Dick Tracy Meets Gruesome (1947)    1 Stars


Dick Tracy Meets Gruesome (1947)

Director: John Rawlins

Cast: Boris Karloff, Ralph Byrd, Anne Gwynne

Synopsis: Dick Tracy goes up against a villain who robs banks using a nerve gas.




Dick Tracy Meets Gruesome was the last of four movies made by RKO in the 1940s to featuriethe chisel-jawed homicide detective. It benefits from the presence of Boris Karloff as the eponymous Gruesome, and a quite bizarre storyline involving a gas that paralyses people in a way that freezes them in whatever position they were in when they first inhaled the gas, whether it’s chasing a cat or having a sneeze. The movie also makes an effort to recreate the exaggeratedly ugly features of those strange criminal characters from the comic strip through the use of such distinctive faces as Skelton Knaggs as X Ray, perennial extra George Lloyd (who made over 200 movies and was credited in about three of them) as the manager of The Hangman’s Knot, and, of course, Karloff himself.

Gruesome has just got out of prison — although whether he was released or escaped is never made clear — and he goes directly to a drinking den called The Hangman’s Knot, where he hooks up with old accomplice Melody Fiske (Tony Barrett). Melody tells him he’s working for a new boss he calls ‘the doctor’ and takes him to the doctor’s warehouse where they’re reluctantly allowed entry by the doctor’s sidekick, X Ray (all bad guys have a sidekick in Dick Tracy’s world). While Gruesome is left alone to await his introduction to the doctor he breaks into the safe (as you do) and has a whiff from a glass vial which almost knocks him out. He staggers away from the warehouse and just manages to make it to the door of the Hangman’s Knot before collapsing. Unfortunately for Gruesome, he’s picked up by a cop and transported to police headquarters. However, upon arrival it’s discovered by Pat Patton (Lyle Latell), Tracy’s sidekick (good guys, too, have a sidekick in DT’s world) that Gruesome has died and that rigor mortis has set in in an unfeasibly short period of time. But Gruesome is only under the effects of the drug he inhaled, and awakes in the morgue. He makes his escape by whacking Pat over the head and hiding under a sheet on a gurney when Tracy (Ralph Byrd) walks in.

The following day, Gruesome, Melody and X Ray pull off a heist at a city bank, which Tracy’s girlfriend Tess Trueheart (Anne Gwynne) just happens to be visiting, by planting a ‘bomb’ containing some of the gas Gruesome inhaled. The gas causes everybody in the bank to freeze, leaving the way clear for the robbers to stroll in and take what they want. The only person who isn’t affected by the gas, and who witnesses the entire robbery, is Tess who happened to be in the bank’s (apparently airtight) phone booth when the bomb went off. Tess phones Dick, but Gruesome and his gang make their getaway after first shooting one of the guards.

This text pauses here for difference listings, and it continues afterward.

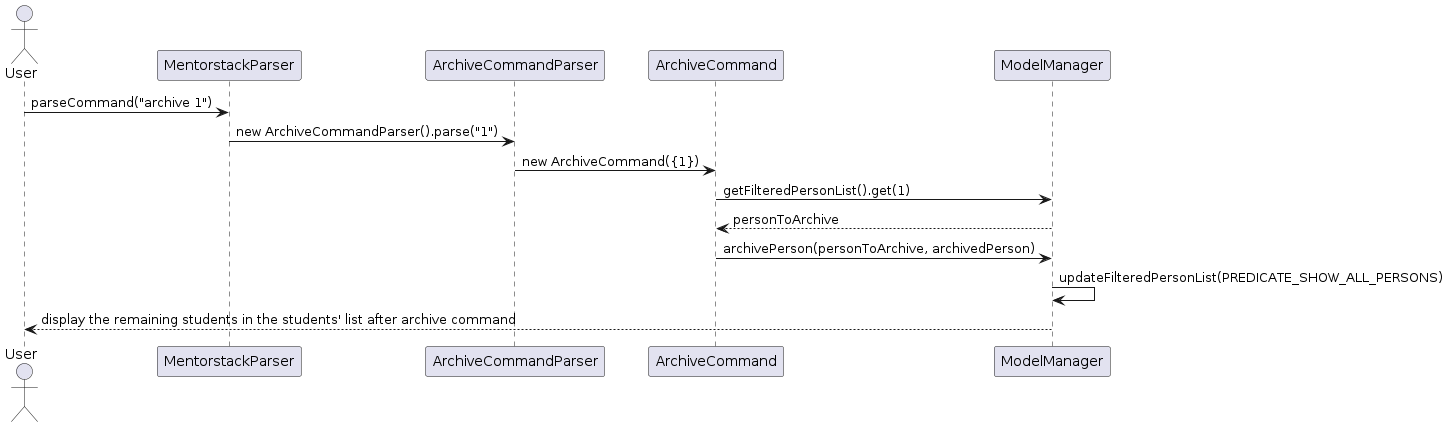
AY2425S2-CS2103-W11-1/tp keeps this PlantUML diagram as diagrams/ArchiveSequenceDiagram.png. Above is the earlier version. Its source is kept beside it as diagrams/ArchiveSequenceDiagram.puml. The source it was exported from:
```plantuml
@startuml
actor User
participant MentorstackParser
participant ArchiveCommandParser
participant ArchiveCommand
participant ModelManager


User -> MentorstackParser: parseCommand("archive 1")
MentorstackParser -> ArchiveCommandParser: new ArchiveCommandParser().parse("1")
ArchiveCommandParser -> ArchiveCommand: new ArchiveCommand({1})
ArchiveCommand -> ModelManager: getFilteredPersonList().get(1)
ModelManager --> ArchiveCommand: personToArchive
ArchiveCommand -> ModelManager: archivePerson(personToArchive, archivedPerson)
ModelManager -> ModelManager: updateFilteredPersonList(PREDICATE_SHOW_ALL_PERSONS)
ModelManager --> User: display the remaining students in the students' list after archive command

@enduml
```
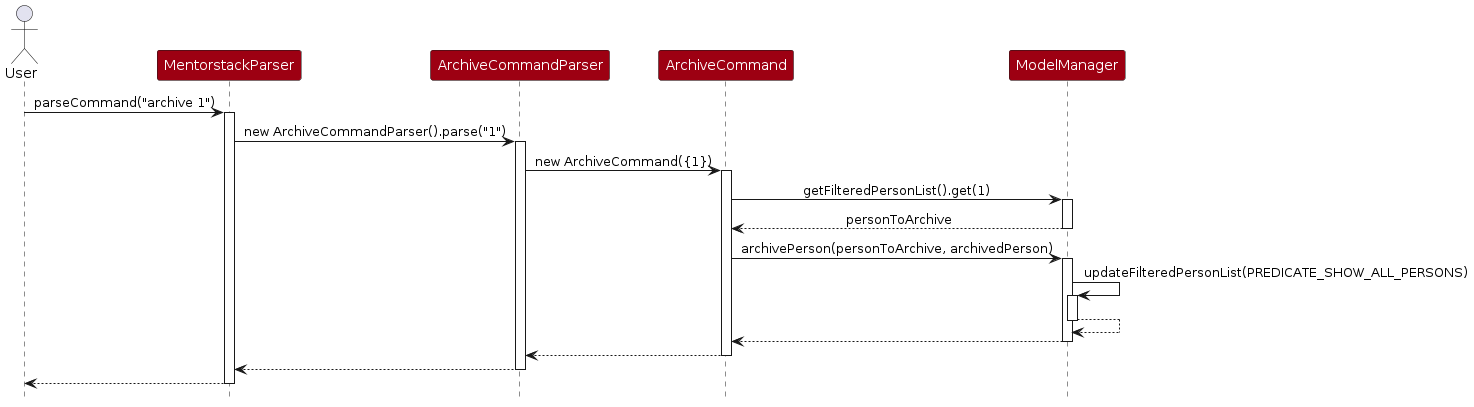
After the commit.

Change to the diagram source:
```diff
@@ -1,18 +1,37 @@
 @startuml
+!include style.puml
+skinparam ArrowFontStyle plain
+
 actor User
-participant MentorstackParser
-participant ArchiveCommandParser
-participant ArchiveCommand
-participant ModelManager
+participant MentorstackParser MODEL_COLOR
+participant ArchiveCommandParser MODEL_COLOR
+participant ArchiveCommand MODEL_COLOR
+participant ModelManager MODEL_COLOR
 
 
 User -> MentorstackParser: parseCommand("archive 1")
+activate MentorstackParser
 MentorstackParser -> ArchiveCommandParser: new ArchiveCommandParser().parse("1")
+activate ArchiveCommandParser
 ArchiveCommandParser -> ArchiveCommand: new ArchiveCommand({1})
+activate ArchiveCommand
 ArchiveCommand -> ModelManager: getFilteredPersonList().get(1)
+activate ModelManager
 ModelManager --> ArchiveCommand: personToArchive
+deactivate ModelManager
 ArchiveCommand -> ModelManager: archivePerson(personToArchive, archivedPerson)
+activate ModelManager
 ModelManager -> ModelManager: updateFilteredPersonList(PREDICATE_SHOW_ALL_PERSONS)
-ModelManager --> User: display the remaining students in the students' list after archive command
+activate ModelManager
+ModelManager --> ModelManager
+deactivate ModelManager
+ModelManager --> ArchiveCommand
+deactivate ModelManager
+ArchiveCommand --> ArchiveCommandParser
+deactivate ArchiveCommand
+ArchiveCommandParser --> MentorstackParser
+deactivate ArchiveCommandParser
+MentorstackParser --> User
+deactivate MentorstackParser
 
 @enduml
```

Tracy pays a visit on Dr. A. Tomic (Milton Parsons), whom we had earlier seen complaining to a colleague of Dick’s that he felt someone had it in for him. Tomic isn’t around, but his assistant, Irma M. Learned (June Clayworth) shows him where the formulas are stored to ensure none of them are missing, and Tracy takes a sample for testing.

As usual with these B-Movie shorts, the pace never lets up from the opening shot to the last, and the unusual — if far-fetched — nature of the story, combined with Karloff’s lugubrious presence, means that Dick Tracy Meets Gruesome is always engaging. It’s mostly played for laughs, with those character names — in addition to A. Tomic and I. M. Learned, Tracy’s sidekick Pat also pays a visit on a taxidermist named U. Stuffem — and self-referential lines, such as when Patton exclaims ‘If I didn’t know better I’d swear we were dealing with Boris Karloff.’ In fact, the quality is high enough to leave one wondering just why RKO decided not to make any more Dick Tracy movies. However, Ralph Byrd would reprise the role a further 48 times when he played the detective in the TV series that ran from 1950 until his untimely death in 1952.

(Reviewed 13th October 2013)